Moore explains that there are some key issues holding back interest in EFG loans, one of which is a 2% annual fee that SMEs have to pay to the Government. When the base interest rate is 0.75% this fee acts as a substantial disincentive to borrowers. The EFG scheme only guarantees to pay banks 75% of their losses on EFG loans.
Moore says, therefore, that there is scope for both Government and banks to more actively market EFG to small businesses.
Sue Lucas, Partner at Moore, comments: “Small businesses must get access to the lending that will help see them through what is an extremely difficult period for them as the economy struggles.”
“The Government and banks have to learn from previous experience during the last recession, where lending conditions tightened and credit-worthy small businesses were unable to borrow.”
“The terms and conditions for EFG should be looked at again to see how it can be made both more attractive to banks and small businesses.”
Moore’s 2019 Owner Managed Business report shows that the impact of Brexit negotiations is a cause for concern for 55% of OMBs, while 91% say the Government has not provided them with enough information to allow them to plan effectively.
Sue Lucas added: “Small businesses are suffering from continued uncertainty, something that more than half of the 660 business we surveyed have told us.”
“Our research also shows that small businesses are stalling on making investment decisions until there is Brexit clarity – this will have been impacted by the level of bank loans available. Perhaps more funding would help jumpstart investment and encourage growth.”

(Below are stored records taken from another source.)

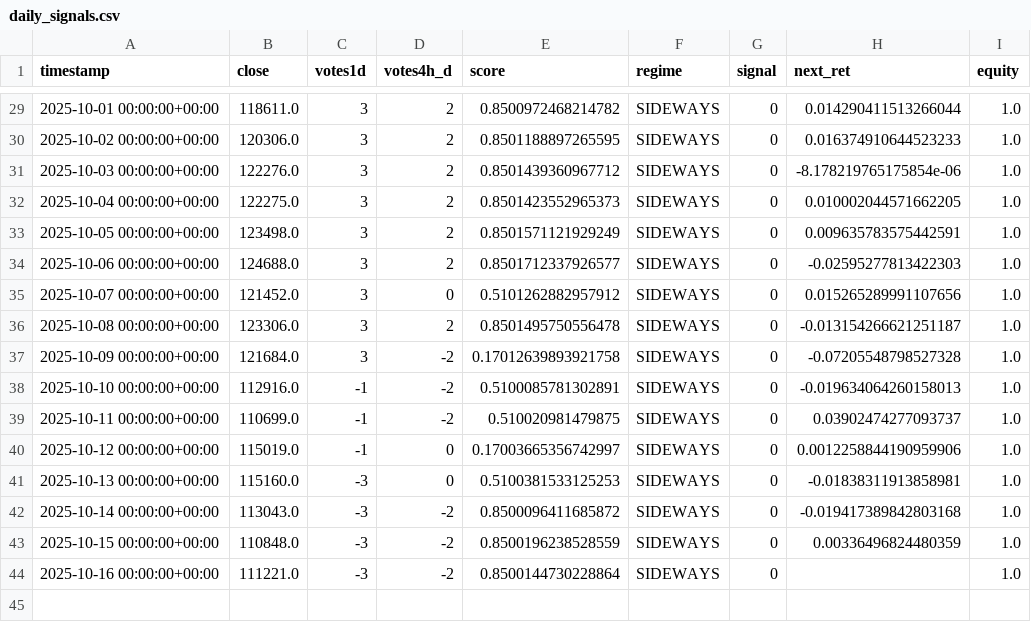
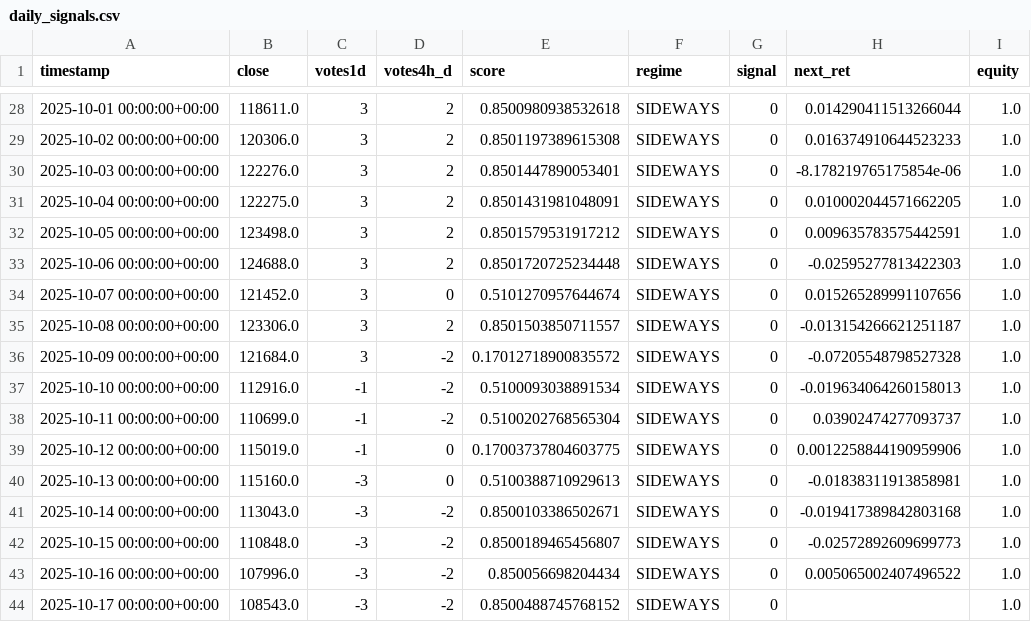
Before and after one commit to davidvelo/btc_signal.json, a CSV file: reports/daily_signals.csv, drawn as a sheet; only a part is shown, gaps mark what is left out; the diff covers the shown part only.

```diff
--- a/reports/daily_signals.csv
+++ b/reports/daily_signals.csv
@@ -29,16 +28,17 @@ timestamp,close,votes1d,votes4h_d,score,regime,signal,next_ret,equity
-2025-10-01 00:00:00+00:00,118611.0,3,2,0.8500972468214782,SIDEWAYS,0,0.014290411513266044,1.0
-2025-10-02 00:00:00+00:00,120306.0,3,2,0.8501188897265595,SIDEWAYS,0,0.016374910644523233,1.0
-2025-10-03 00:00:00+00:00,122276.0,3,2,0.8501439360967712,SIDEWAYS,0,-8.178219765175854e-06,1.0
-2025-10-04 00:00:00+00:00,122275.0,3,2,0.8501423552965373,SIDEWAYS,0,0.010002044571662205,1.0
-2025-10-05 00:00:00+00:00,123498.0,3,2,0.8501571121929249,SIDEWAYS,0,0.009635783575442591,1.0
-2025-10-06 00:00:00+00:00,124688.0,3,2,0.8501712337926577,SIDEWAYS,0,-0.02595277813422303,1.0
-2025-10-07 00:00:00+00:00,121452.0,3,0,0.5101262882957912,SIDEWAYS,0,0.015265289991107656,1.0
-2025-10-08 00:00:00+00:00,123306.0,3,2,0.8501495750556478,SIDEWAYS,0,-0.013154266621251187,1.0
-2025-10-09 00:00:00+00:00,121684.0,3,-2,0.17012639893921758,SIDEWAYS,0,-0.07205548798527328,1.0
-2025-10-10 00:00:00+00:00,112916.0,-1,-2,0.5100085781302891,SIDEWAYS,0,-0.019634064260158013,1.0
-2025-10-11 00:00:00+00:00,110699.0,-1,-2,0.510020981479875,SIDEWAYS,0,0.03902474277093737,1.0
-2025-10-12 00:00:00+00:00,115019.0,-1,0,0.17003665356742997,SIDEWAYS,0,0.0012258844190959906,1.0
-2025-10-13 00:00:00+00:00,115160.0,-3,0,0.5100381533125253,SIDEWAYS,0,-0.01838311913858981,1.0
-2025-10-14 00:00:00+00:00,113043.0,-3,-2,0.8500096411685872,SIDEWAYS,0,-0.019417389842803168,1.0
-2025-10-15 00:00:00+00:00,110848.0,-3,-2,0.8500196238528559,SIDEWAYS,0,0.00336496824480359,1.0
-2025-10-16 00:00:00+00:00,111221.0,-3,-2,0.8500144730228864,SIDEWAYS,0,,1.0
+2025-10-01 00:00:00+00:00,118611.0,3,2,0.8500980938532618,SIDEWAYS,0,0.014290411513266044,1.0
+2025-10-02 00:00:00+00:00,120306.0,3,2,0.8501197389615308,SIDEWAYS,0,0.016374910644523233,1.0
+2025-10-03 00:00:00+00:00,122276.0,3,2,0.8501447890053401,SIDEWAYS,0,-8.178219765175854e-06,1.0
+2025-10-04 00:00:00+00:00,122275.0,3,2,0.8501431981048091,SIDEWAYS,0,0.010002044571662205,1.0
+2025-10-05 00:00:00+00:00,123498.0,3,2,0.8501579531917212,SIDEWAYS,0,0.009635783575442591,1.0
+2025-10-06 00:00:00+00:00,124688.0,3,2,0.8501720725234448,SIDEWAYS,0,-0.02595277813422303,1.0
+2025-10-07 00:00:00+00:00,121452.0,3,0,0.5101270957644674,SIDEWAYS,0,0.015265289991107656,1.0
+2025-10-08 00:00:00+00:00,123306.0,3,2,0.8501503850711557,SIDEWAYS,0,-0.013154266621251187,1.0
+2025-10-09 00:00:00+00:00,121684.0,3,-2,0.17012718900835572,SIDEWAYS,0,-0.07205548798527328,1.0
+2025-10-10 00:00:00+00:00,112916.0,-1,-2,0.5100093038891534,SIDEWAYS,0,-0.019634064260158013,1.0
+2025-10-11 00:00:00+00:00,110699.0,-1,-2,0.5100202768565304,SIDEWAYS,0,0.03902474277093737,1.0
+2025-10-12 00:00:00+00:00,115019.0,-1,0,0.17003737804603775,SIDEWAYS,0,0.0012258844190959906,1.0
+2025-10-13 00:00:00+00:00,115160.0,-3,0,0.5100388710929613,SIDEWAYS,0,-0.01838311913858981,1.0
+2025-10-14 00:00:00+00:00,113043.0,-3,-2,0.8500103386502671,SIDEWAYS,0,-0.019417389842803168,1.0
+2025-10-15 00:00:00+00:00,110848.0,-3,-2,0.8500189465456807,SIDEWAYS,0,-0.02572892609699773,1.0
+2025-10-16 00:00:00+00:00,107996.0,-3,-2,0.850056698204434,SIDEWAYS,0,0.005065002407496522,1.0
+2025-10-17 00:00:00+00:00,108543.0,-3,-2,0.8500488745768152,SIDEWAYS,0,,1.0
```
Also changed, not shown: 1 removed row and 28 edited cells elsewhere in this file, 1 other file.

Loans offered to small businesses via the Enterprise Finance Guarantee have fallen to a record low of £226m